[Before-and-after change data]
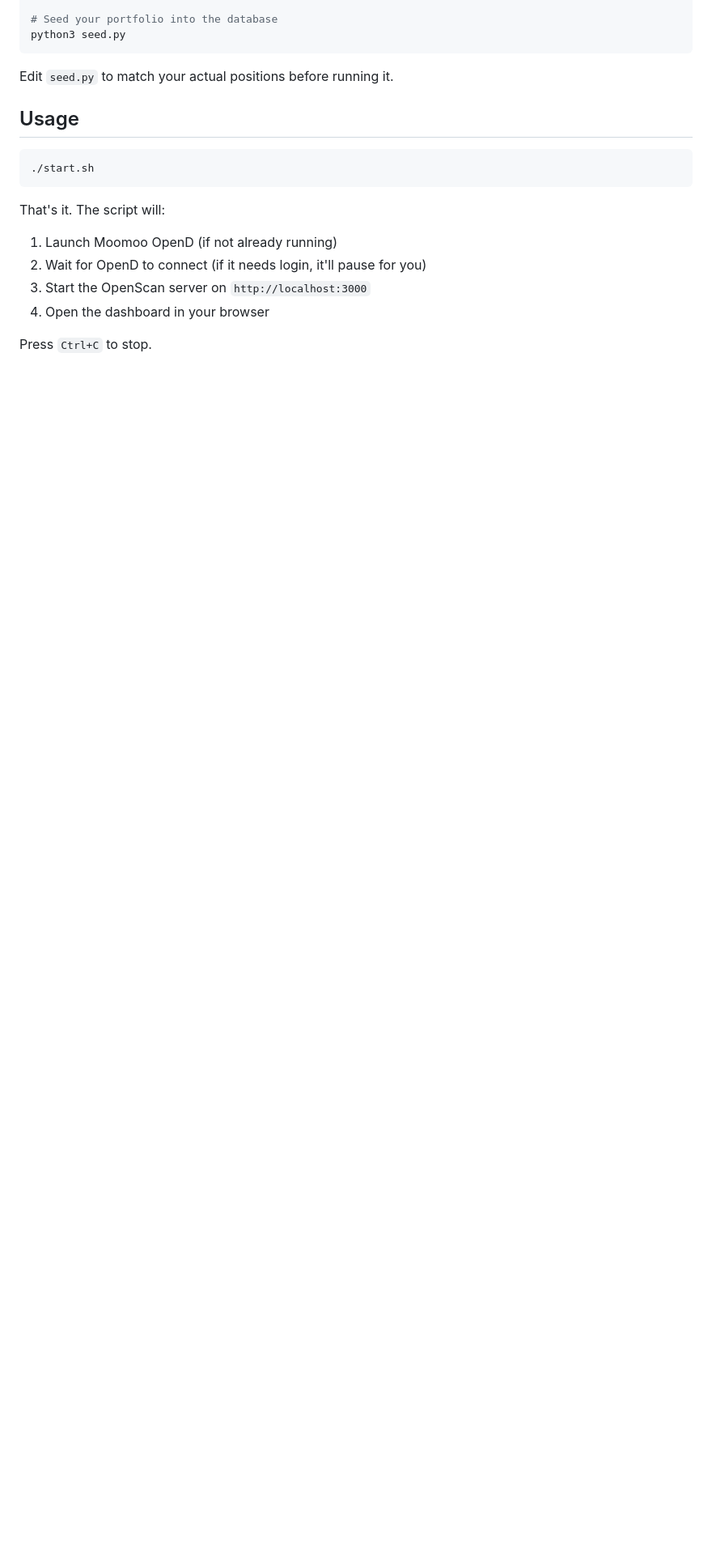
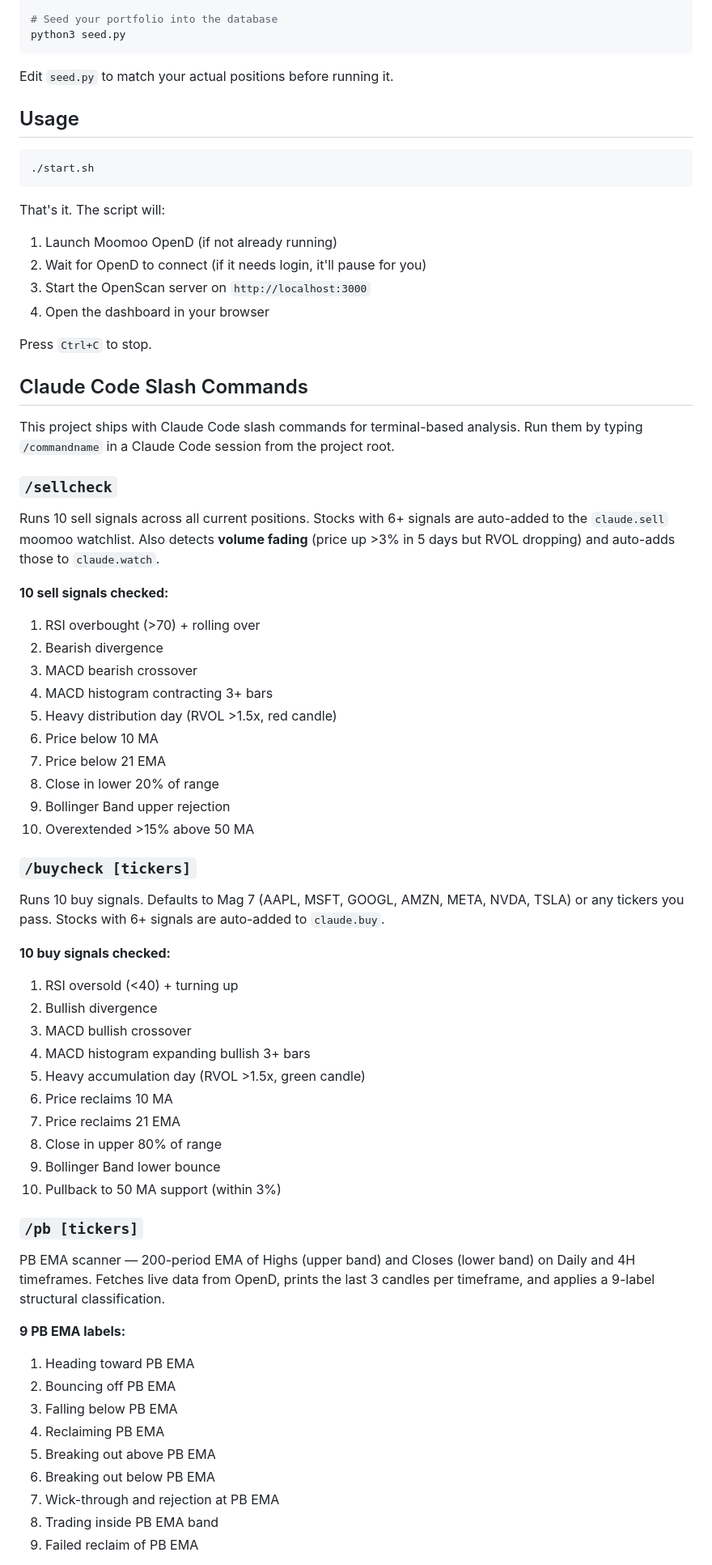
Before and after one commit to mandlcho/anyhowtrade, a Markdown page: README.md, the part around one of its changes. Shown at 81% size. GitHub-like rendering; blank space fills up the shorter version.

Commit message:
docs: update README with /pb, /watch, /sellcheck, /buycheck and volume trend features
Co-Authored-By: Claude Sonnet 4.6 <noreply@anthropic.com>

```diff
--- a/README.md
+++ b/README.md
@@ -52,3 +54,54 @@ That's it. The script will:
 
 Press `Ctrl+C` to stop.
 
+## Claude Code Slash Commands
+
+This project ships with Claude Code slash commands for terminal-based analysis. Run them by typing `/commandname` in a Claude Code session from the project root.
+
+### `/sellcheck`
+
+Runs 10 sell signals across all current positions. Stocks with 6+ signals are auto-added to the `claude.sell` moomoo watchlist. Also detects **volume fading** (price up >3% in 5 days but RVOL dropping) and auto-adds those to `claude.watch`.
+
+**10 sell signals checked:**
+1. RSI overbought (>70) + rolling over
+2. Bearish divergence
+3. MACD bearish crossover
+4. MACD histogram contracting 3+ bars
+5. Heavy distribution day (RVOL >1.5x, red candle)
+6. Price below 10 MA
+7. Price below 21 EMA
+8. Close in lower 20% of range
+9. Bollinger Band upper rejection
+10. Overextended >15% above 50 MA
+
+### `/buycheck [tickers]`
+
+Runs 10 buy signals. Defaults to Mag 7 (AAPL, MSFT, GOOGL, AMZN, META, NVDA, TSLA) or any tickers you pass. Stocks with 6+ signals are auto-added to `claude.buy`.
+
+**10 buy signals checked:**
+1. RSI oversold (<40) + turning up
+2. Bullish divergence
+3. MACD bullish crossover
+4. MACD histogram expanding bullish 3+ bars
+5. Heavy accumulation day (RVOL >1.5x, green candle)
+6. Price reclaims 10 MA
+7. Price reclaims 21 EMA
+8. Close in upper 80% of range
+9. Bollinger Band lower bounce
+10. Pullback to 50 MA support (within 3%)
+
+### `/pb [tickers]`
+
+PB EMA scanner — 200-period EMA of Highs (upper band) and Closes (lower band) on Daily and 4H timeframes. Fetches live data from OpenD, prints the last 3 candles per timeframe, and applies a 9-label structural classification.
+
+**9 PB EMA labels:**
+1. Heading toward PB EMA
+2. Bouncing off PB EMA
+3. Falling below PB EMA
+4. Reclaiming PB EMA
+5. Breaking out above PB EMA
+6. Breaking out below PB EMA
+7. Wick-through and rejection at PB EMA
+8. Trading inside PB EMA band
+9. Failed reclaim of PB EMA
+
```
Also changed, not shown: other parts of README.md (+44 -16 lines).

» Exercise details
The records are given above. Copy each line in them that holds "signals".

» Written answer
+Runs 10 sell signals across all current positions. Stocks with 6+ signals are auto-added to the `claude.sell` moomoo watchlist. Also detects **volume fading** (price up >3% in 5 days but RVOL dropping) and auto-adds those to `claude.watch`.
+**10 sell signals checked:**
+Runs 10 buy signals. Defaults to Mag 7 (AAPL, MSFT, GOOGL, AMZN, META, NVDA, TSLA) or any tickers you pass. Stocks with 6+ signals are auto-added to `claude.buy`.
+**10 buy signals checked:**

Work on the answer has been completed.